Black flies grow in flowing water like: fountains, rivers, ponds, streams, cascades, & irrigation ditches.
The District controls black flies along an 18-mile stretch of the Los Angeles River from the Sepulveda Basin in the San Fernando Valley to the junction of the 5 and 110 freeways, northeast of downtown Los Angeles. The Black Fly Control Program began in 1994 as a result of a severe black fly infestation along the river corridor that affected horse owners, golfers, and even baseball players at Dodger Stadium. The black fly population that breeds in the river is composed primarily of Simulium vittatum.
In 1997, the District created a special benefit assessment zone to fund the black fly control program. An annual assessment of $0.15 was levied on all properties located within two miles of the Los Angeles River and the Arroyo Seco, a small adjoining tributary. Smaller black fly sources within the District, such as creeks and streams are treated on an as-needed basis.
The District’s black fly program includes:
- Monitoring for black fly larval occurrence and abundance
- Applying Bti when larval numbers get above predetermined thresholds
- Monitoring the effectiveness of treatment
About Black Flies
Black flies are small, menacing, biting flies that are a nuisance to people and animals living, working, or playing near running rivers and streams. Our specialized staff control populations of black flies along the Los Angeles River.
Black flies are about 2-3 milimeters long (VERY TINY!)
These small flies are commonly called “buffalo gnats” because of their humped back appearance. They are typically dark in color and appear in a variety of neutral shades from light gray to black. They belong to the order Diptera (Flies) and the family Simuliidae.
The painfully itchy bite of the black fly is created when the female cuts a hole in the skin to suck blood from animals and people.
Females will attack incessantly around the eyes, ears, scalp and occasionally on the arms and exposed legs.
The pain and swelling of the bite are due to allergic reactions to foreign proteins and toxins that the female injects when feeding. Black flies transmit diseases in the tropics, such as River Blindness. Fortunately, they do not transmit any diseases to humans in California, but can cause extreme discomfort and irritation due to their biting habits and/or great numbers.
Their bites are painful, but they do NOT transmit diseases in LA County
Black Fly Life Cycle
Black flies breed in flowing water from rivers and streams to irrigation ditches. After mating the female deposits the fertilized eggs on rocks or other substrate in swift flowing water. Larvae emerge from eggs and develop aquatically, feeding on algae and organic matter flowing by in the moving water. In 7-10 days they develop into pupae.
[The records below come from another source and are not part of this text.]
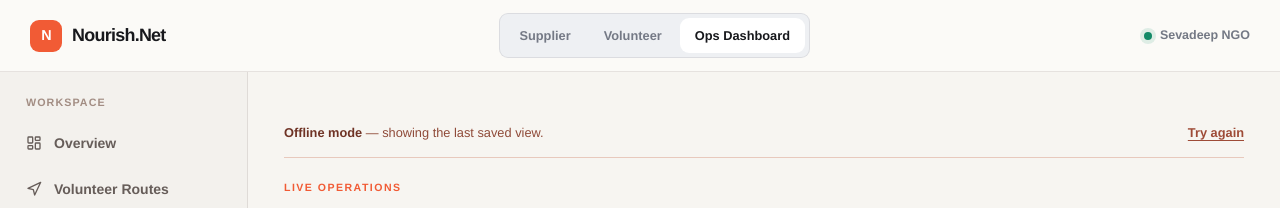
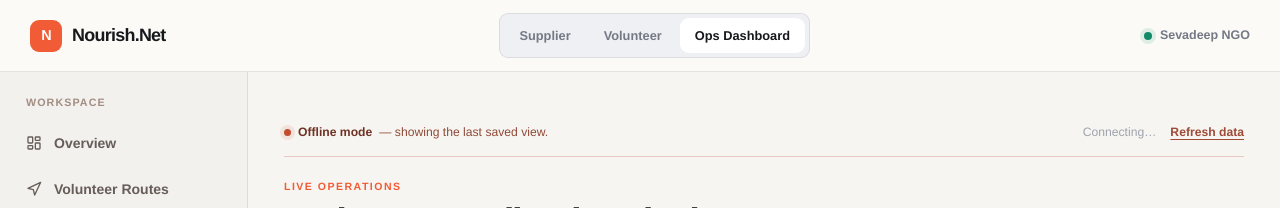
Before and after one commit to ojasbarve/service-learning-project, a React (Vite) app: page /ops/1 in a window 1280 px wide. Shown: the top 208 px of the page. Built offline with nearby package versions, Linux system fonts and the light colour scheme; no server answers.

Commit message:
Harden live demo synchronization

```diff
--- a/src/App.css
+++ b/src/App.css
@@ -120,9 +120,17 @@
 .app-role-switcher { border: 1px solid var(--line); background: #eef0f3; border-radius: 9px; }
 .app-role-button.active { box-shadow: none; }
 .app-nav-item.active { box-shadow: inset 3px 0 0 var(--orange); border-radius: 6px; }
-.data-status { display: flex; align-items: center; justify-content: space-between; gap: 16px; margin-bottom: 22px; padding: 10px 0; border-bottom: 1px solid #e8c9bd; color: #8f4a38; font-size: .8rem; }
+.data-status { display: flex; align-items: center; justify-content: flex-end; gap: 14px; margin-bottom: 22px; padding: 10px 0; border-bottom: 1px solid var(--line); color: var(--muted); font-size: .76rem; }
+.data-status > span:first-child { margin-right: auto; display: inline-flex; align-items: center; gap: 7px; }
+.data-status > span:first-child i { width: 7px; height: 7px; border-radius: 50%; background: var(--green); box-shadow: 0 0 0 4px rgba(19,138,103,.11); }
 .data-status strong { color: #6f3325; }
-.data-status button { padding: 5px 0; border: 0; background: transparent; color: #9e4b37; cursor: pointer; font: inherit; font-weight: 750; text-decoration: underline; text-underline-offset: 3px; }
+.data-status-time { color: var(--subtle); white-space: nowrap; }
+.data-status button { padding: 5px 0; border: 0; background: transparent; color: var(--ink); cursor: pointer; font: inherit; font-weight: 750; text-decoration: underline; text-underline-offset: 3px; }
+.data-status button:disabled { cursor: wait; opacity: .55; }
+.data-status.is-offline { border-bottom-color: #e8c9bd; color: #8f4a38; }
+.data-status.is-offline > span:first-child i { background: #c24c2e; box-shadow: 0 0 0 4px rgba(194,76,46,.11); }
+.data-status.is-offline button { color: #9e4b37; }
+.queue-success { margin: 20px 0 0; padding: 12px 14px; border: 1px solid rgba(19,138,103,.24); border-radius: 9px; background: #f0faf6; color: #176b54; font-size: .84rem; }
 .ops-ai-brief { border: 0; border-radius: 0; background: #1d2331; color: #fff; box-shadow: none; }
 .ops-ai-kicker { color: #ff8a5c; }
 .ops-ai-brief h2 { color: #fff; font-weight: 700; }
@@ -188,6 +196,11 @@
   .queue-metrics { grid-template-columns: 1fr; }
 }
 
+@media (max-width: 560px) {
+  .data-status { align-items: flex-start; flex-wrap: wrap; gap: 6px 12px; }
+  .data-status > span:first-child { width: 100%; }
+}
+
 @media (max-width: 980px) {
   .surplus-row { grid-template-columns: minmax(160px, 1fr) minmax(140px, 1fr) 110px 132px; }
   .surplus-row-location { grid-column: 1 / 3; }
--- a/src/components/layout/Layout.jsx
+++ b/src/components/layout/Layout.jsx
@@ -3,17 +3,18 @@ import Sidebar from './Sidebar';
 import { useApp } from '../../context/AppContext';
 
 export default function Layout({ navItems, basePath, children }) {
-  const { error, refresh } = useApp();
+  const { error, refreshing, lastSyncedAt, refresh } = useApp();
   return (
     <div className="app-shell">
       <TopBar />
       <Sidebar navItems={navItems} basePath={basePath} />
       <main className="app-main">
         <div className="app-content">
-          {error && <div role="alert" className="data-status">
-            <span><strong>Offline mode</strong> — showing the last saved view.</span>
-            <button onClick={refresh}>Try again</button>
-          </div>}
+          <div className={`data-status${error ? ' is-offline' : ''}`} role={error ? 'alert' : 'status'}>
+            <span><i aria-hidden="true" />{error ? <><strong>Offline mode</strong> — showing the last saved view.</> : <>Live data connected</>}</span>
+            <span className="data-status-time">{lastSyncedAt ? `Synced ${lastSyncedAt.toLocaleTimeString('en-IN', { hour: '2-digit', minute: '2-digit' })}` : 'Connecting…'}</span>
+            <button onClick={refresh} disabled={refreshing}>{refreshing ? 'Refreshing…' : 'Refresh data'}</button>
+          </div>
           {children}
         </div>
       </main>
--- a/src/context/AppContext.jsx
+++ b/src/context/AppContext.jsx
@@ -13,6 +13,7 @@ export function AppProvider({ children }) {
   const [deliverySpots, setDeliverySpots] = useState(fallbackDeliverySpots);
   const [routes, setRoutes] = useState(fallbackRoutes);
   const [loading, setLoading] = useState(true);
+  const [refreshing, setRefreshing] = useState(false);
   const [error, setError] = useState('');
   const [lastSyncedAt, setLastSyncedAt] = useState(null);
   const refreshInFlight = useRef(false);
@@ -20,6 +21,7 @@ export function AppProvider({ children }) {
   const refresh = useCallback(async () => {
     if (refreshInFlight.current) return;
     refreshInFlight.current = true;
+    setRefreshing(true);
     try {
       const [nextListings, nextVolunteers, nextSuppliers, nextSpots] = await Promise.all([
         api.listings(), api.volunteers(), api.suppliers(), api.deliverySpots(),
@@ -28,10 +30,10 @@ export function AppProvider({ children }) {
       const nextRoutes = await api.volunteerRoutes();
       setRoutes(nextRoutes); setError(''); setLastSyncedAt(new Date());
     } catch (err) { setError(err.message); }
-    finally { setLoading(false); refreshInFlight.current = false; }
+    finally { setLoading(false); setRefreshing(false); refreshInFlight.current = false; }
   }, []);
 
-  useEffect(() => { refresh(); const timer = setInterval(refresh, 30000); return () => clearInterval(timer); }, [refresh]);
+  useEffect(() => { refresh(); const timer = setInterval(refresh, 10000); return () => clearInterval(timer); }, [refresh]);
 
   async function claimListing(listingId, volunteerId) { await api.claimListing(listingId, volunteerId); await refresh(); }
   async function removeRouteStop(stopId) { const result = await api.removeRouteStop(stopId); await refresh(); return result; }
@@ -41,7 +43,7 @@ export function AppProvider({ children }) {
   }
   function getVolunteerRoute(volunteerId) { return routes[volunteerId] || []; }
 
-  return <AppCtx.Provider value={{ currentUser, setCurrentUser, listings, volunteers, suppliers, deliverySpots, routes, loading, error, lastSyncedAt, refresh, claimListing, addListing, removeRouteStop, getVolunteerRoute }}>{children}</AppCtx.Provider>;
+  return <AppCtx.Provider value={{ currentUser, setCurrentUser, listings, volunteers, suppliers, deliverySpots, routes, loading, refreshing, error, lastSyncedAt, refresh, claimListing, addListing, removeRouteStop, getVolunteerRoute }}>{children}</AppCtx.Provider>;
 }
 
 export function useApp() { return useContext(AppCtx); }
--- a/src/pages/volunteer/AvailableSurplus.jsx
+++ b/src/pages/volunteer/AvailableSurplus.jsx
@@ -13,6 +13,7 @@ export default function AvailableSurplus() {
   const [sort, setSort] = useState('Expiring soonest');
   const [claimingId, setClaimingId] = useState(null);
   const [actionError, setActionError] = useState('');
+  const [claimedListing, setClaimedListing] = useState('');
 
   const now = new Date();
   const available = listings.filter(l => l.status === 'Available');
@@ -41,7 +42,8 @@ export default function AvailableSurplus() {
     const volunteerId = currentUser?.role === 'volunteer' ? currentUser.volunteerId : 'v1';
     setClaimingId(listing.id);
     setActionError('');
-    try { await claimListing(listing.id, volunteerId); }
+    setClaimedListing('');
+    try { await claimListing(listing.id, volunteerId); setClaimedListing(listing.supplierName); }
     catch (error) { setActionError(error.message); }
     finally { setClaimingId(null); }
   }
@@ -61,6 +63,7 @@ export default function AvailableSurplus() {
       </header>
 
       {actionError && <div role="alert" className="queue-error">{actionError}</div>}
+      {claimedListing && <div role="status" className="queue-success"><strong>Pickup accepted.</strong> {claimedListing} is now assigned to you and visible to the supplier and Ops.</div>}
       {loading && <div className="queue-loading">Refreshing the pickup queue…</div>}
 
       {urgent.length > 0 && (
--- a/src/services/api.js
+++ b/src/services/api.js
@@ -1,10 +1,21 @@
 const API_BASE = import.meta.env.VITE_API_BASE_URL || '/api';
 
 async function request(path, options = {}) {
-  const response = await fetch(`${API_BASE}${path}`, {
-    ...options,
-    headers: { 'Content-Type': 'application/json', ...(options.headers || {}) },
-  });
+  const controller = new AbortController();
+  const timeout = setTimeout(() => controller.abort(), 10000);
+  let response;
+  try {
+    response = await fetch(`${API_BASE}${path}`, {
+      ...options,
+      cache: 'no-store',
+      signal: options.signal || controller.signal,
+      headers: { 'Content-Type': 'application/json', ...(options.headers || {}) },
+    });
+  } catch (error) {
+    throw new Error(error.name === 'AbortError'
+      ? 'The live API took too long to respond. Check the server and try again.'
+      : 'The live API is unavailable. Check the connection and try again.');
+  } finally { clearTimeout(timeout); }
   const contentType = response.headers.get('content-type') || '';
   if (!contentType.includes('application/json')) {
     throw new Error('Live API is unavailable. Start the Vercel development server to load database data.');
```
Turn OFF personal water features for 24 hours once a week.
*Don't forget to turn water back on to prevent mosquitoes*
Adults emerge from the pupal case through a slit and float to the surface on a bubble of air. Emerging adults live from 2-3 weeks. They are usually found from spring through fall, with the greatest numbers appearing in the late spring and summer. They are active during the day, with peak activity in the morning and early evening.
- Avoid areas where black flies are active during the day.
- Wear light-colored long pants and long sleeves, especially whites and tans. Also wear a light colored hat.
- Apply insect repellent when outside. If you are bitten, avoid scratching and apply topical products to reduce itching.
- Black flies are sensitive to weather conditions. They are most active on cloudy, humid days with low wind.
Control Agents Used to Combat Black Flies
Black fly management is accomplished by applying a natural soil bacteria called Bti to water sources where black flies breed. Bti stands for Bacillus thuringiensis israeliensis. Bti is a special formulation of common soil bacteria that is highly effective in controlling black flies and mosquitoes. Because it is extremely specific, Bti is considered one of the safest insect control agents ever developed. Other insects, birds, fish and mammals (including humans) do not have the stomach chemistry to be affected by Bti.